Work to be completed: After finding the line with "Before and after one commit to joooKiwi/smm-encyclopedia, a" in the data below, set down exactly each line through the one with "Also changed, not shown: 11", inclusive, and stop there.

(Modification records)
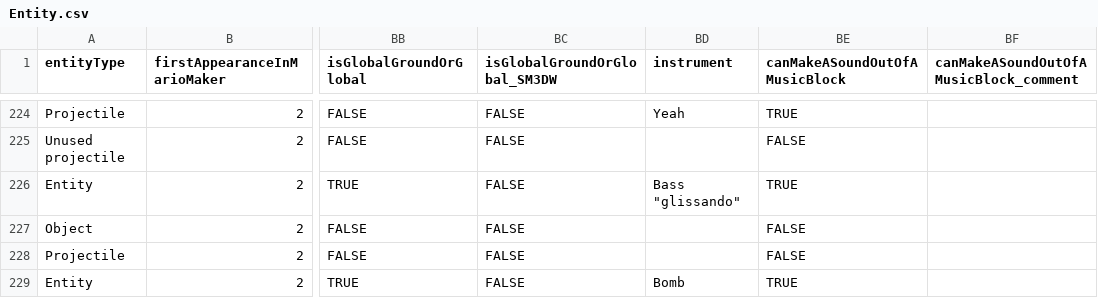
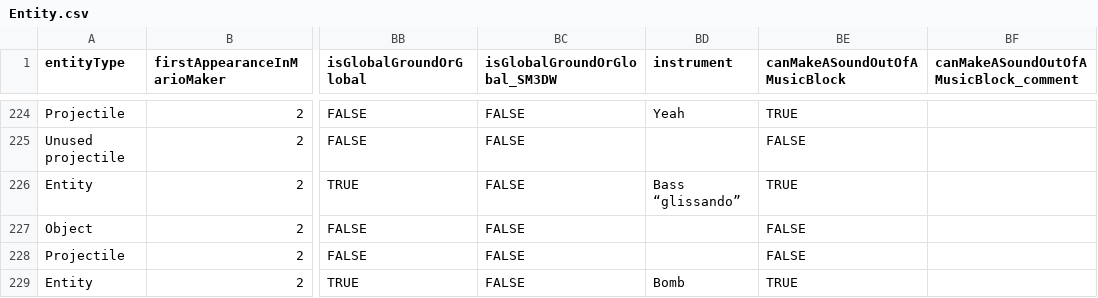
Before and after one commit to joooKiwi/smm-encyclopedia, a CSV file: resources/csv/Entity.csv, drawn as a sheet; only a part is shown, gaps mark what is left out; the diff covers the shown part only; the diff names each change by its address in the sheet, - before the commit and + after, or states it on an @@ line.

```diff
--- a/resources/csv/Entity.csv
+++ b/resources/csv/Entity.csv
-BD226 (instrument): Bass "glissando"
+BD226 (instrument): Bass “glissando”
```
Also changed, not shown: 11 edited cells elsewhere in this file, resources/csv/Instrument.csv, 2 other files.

--

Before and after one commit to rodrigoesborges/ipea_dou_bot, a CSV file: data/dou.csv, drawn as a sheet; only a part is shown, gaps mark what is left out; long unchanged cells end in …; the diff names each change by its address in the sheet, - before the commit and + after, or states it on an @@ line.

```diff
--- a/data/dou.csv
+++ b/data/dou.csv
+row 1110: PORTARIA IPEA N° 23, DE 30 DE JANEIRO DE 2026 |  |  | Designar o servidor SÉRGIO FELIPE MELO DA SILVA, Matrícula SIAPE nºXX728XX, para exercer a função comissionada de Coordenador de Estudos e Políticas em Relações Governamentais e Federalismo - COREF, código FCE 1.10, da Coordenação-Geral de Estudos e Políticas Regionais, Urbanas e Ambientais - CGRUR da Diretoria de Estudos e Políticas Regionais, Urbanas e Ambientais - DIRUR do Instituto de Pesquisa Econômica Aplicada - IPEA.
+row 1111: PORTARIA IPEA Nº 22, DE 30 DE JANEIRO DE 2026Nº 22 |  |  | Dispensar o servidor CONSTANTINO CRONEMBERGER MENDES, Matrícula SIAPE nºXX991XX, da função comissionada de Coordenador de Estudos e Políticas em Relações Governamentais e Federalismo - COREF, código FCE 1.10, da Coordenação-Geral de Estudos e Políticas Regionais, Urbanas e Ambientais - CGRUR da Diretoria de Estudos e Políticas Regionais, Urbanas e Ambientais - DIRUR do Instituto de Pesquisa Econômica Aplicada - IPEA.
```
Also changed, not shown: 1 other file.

Response below:
Before and after one commit to joooKiwi/smm-encyclopedia, a CSV file: resources/csv/Entity.csv, drawn as a sheet; only a part is shown, gaps mark what is left out; the diff covers the shown part only; the diff names each change by its address in the sheet, - before the commit and + after, or states it on an @@ line.

```diff
--- a/resources/csv/Entity.csv
+++ b/resources/csv/Entity.csv
-BD226 (instrument): Bass "glissando"
+BD226 (instrument): Bass “glissando”
```
Also changed, not shown: 11 edited cells elsewhere in this file, resources/csv/Instrument.csv, 2 other files.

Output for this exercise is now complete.